**TASK BRIEF:** Each line that contains the word "cells" is to be copied from the records below.

**MATERIAL FOR THIS TASK:**
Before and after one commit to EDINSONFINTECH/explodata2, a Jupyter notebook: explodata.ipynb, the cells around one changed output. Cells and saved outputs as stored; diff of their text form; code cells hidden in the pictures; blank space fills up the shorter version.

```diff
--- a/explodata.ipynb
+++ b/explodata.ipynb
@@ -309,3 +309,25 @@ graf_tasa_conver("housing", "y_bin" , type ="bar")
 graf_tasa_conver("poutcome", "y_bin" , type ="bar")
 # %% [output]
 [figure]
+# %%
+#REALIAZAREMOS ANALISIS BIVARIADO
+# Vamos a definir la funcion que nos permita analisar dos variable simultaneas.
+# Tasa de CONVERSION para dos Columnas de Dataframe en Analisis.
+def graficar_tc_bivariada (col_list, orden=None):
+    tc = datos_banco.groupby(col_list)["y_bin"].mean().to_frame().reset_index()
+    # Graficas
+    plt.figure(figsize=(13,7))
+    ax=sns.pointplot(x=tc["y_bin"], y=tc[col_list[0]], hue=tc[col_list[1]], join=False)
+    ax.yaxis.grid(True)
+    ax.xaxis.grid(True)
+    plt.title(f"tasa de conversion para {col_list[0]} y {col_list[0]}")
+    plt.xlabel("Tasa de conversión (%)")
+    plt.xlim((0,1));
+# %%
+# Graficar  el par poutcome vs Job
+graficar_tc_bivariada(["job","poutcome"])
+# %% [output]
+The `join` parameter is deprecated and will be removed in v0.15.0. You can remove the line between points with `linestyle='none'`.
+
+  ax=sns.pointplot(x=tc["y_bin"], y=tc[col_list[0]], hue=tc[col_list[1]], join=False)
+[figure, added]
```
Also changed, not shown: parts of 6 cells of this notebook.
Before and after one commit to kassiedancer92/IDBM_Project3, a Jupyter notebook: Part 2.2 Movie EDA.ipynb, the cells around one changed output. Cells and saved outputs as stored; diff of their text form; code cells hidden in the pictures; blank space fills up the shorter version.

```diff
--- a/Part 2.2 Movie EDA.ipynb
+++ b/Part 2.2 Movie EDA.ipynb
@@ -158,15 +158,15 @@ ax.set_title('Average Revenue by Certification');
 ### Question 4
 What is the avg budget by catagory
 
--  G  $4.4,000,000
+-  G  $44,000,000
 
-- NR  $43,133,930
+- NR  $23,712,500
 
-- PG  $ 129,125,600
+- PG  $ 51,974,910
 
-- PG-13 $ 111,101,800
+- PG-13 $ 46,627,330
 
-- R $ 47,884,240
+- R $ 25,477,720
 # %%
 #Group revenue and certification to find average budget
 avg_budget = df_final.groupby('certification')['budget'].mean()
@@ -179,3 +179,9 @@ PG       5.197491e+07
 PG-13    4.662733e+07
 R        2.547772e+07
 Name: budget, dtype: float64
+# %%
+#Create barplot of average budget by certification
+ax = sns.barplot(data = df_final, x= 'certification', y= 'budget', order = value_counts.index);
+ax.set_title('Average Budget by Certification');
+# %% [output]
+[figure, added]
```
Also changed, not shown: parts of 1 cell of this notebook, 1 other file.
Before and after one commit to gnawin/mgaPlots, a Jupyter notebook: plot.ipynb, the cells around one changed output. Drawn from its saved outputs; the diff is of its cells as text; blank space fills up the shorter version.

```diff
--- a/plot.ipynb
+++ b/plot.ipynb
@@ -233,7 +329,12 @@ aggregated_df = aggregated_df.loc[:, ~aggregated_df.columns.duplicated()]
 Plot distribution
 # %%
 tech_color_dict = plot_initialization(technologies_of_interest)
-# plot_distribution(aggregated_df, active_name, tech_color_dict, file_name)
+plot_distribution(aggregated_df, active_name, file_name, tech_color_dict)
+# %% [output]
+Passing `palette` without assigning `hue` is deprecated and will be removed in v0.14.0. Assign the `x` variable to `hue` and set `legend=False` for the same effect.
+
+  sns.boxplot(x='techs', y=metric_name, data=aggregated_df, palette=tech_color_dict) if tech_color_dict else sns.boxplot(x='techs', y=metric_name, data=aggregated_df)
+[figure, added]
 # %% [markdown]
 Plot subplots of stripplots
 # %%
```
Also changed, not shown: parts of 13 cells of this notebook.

**EXERCISE RESPONSE:**
Before and after one commit to EDINSONFINTECH/explodata2, a Jupyter notebook: explodata.ipynb, the cells around one changed output. Cells and saved outputs as stored; diff of their text form; code cells hidden in the pictures; blank space fills up the shorter version.
Also changed, not shown: parts of 6 cells of this notebook.
Before and after one commit to kassiedancer92/IDBM_Project3, a Jupyter notebook: Part 2.2 Movie EDA.ipynb, the cells around one changed output. Cells and saved outputs as stored; diff of their text form; code cells hidden in the pictures; blank space fills up the shorter version.
Before and after one commit to gnawin/mgaPlots, a Jupyter notebook: plot.ipynb, the cells around one changed output. Drawn from its saved outputs; the diff is of its cells as text; blank space fills up the shorter version.
Also changed, not shown: parts of 13 cells of this notebook.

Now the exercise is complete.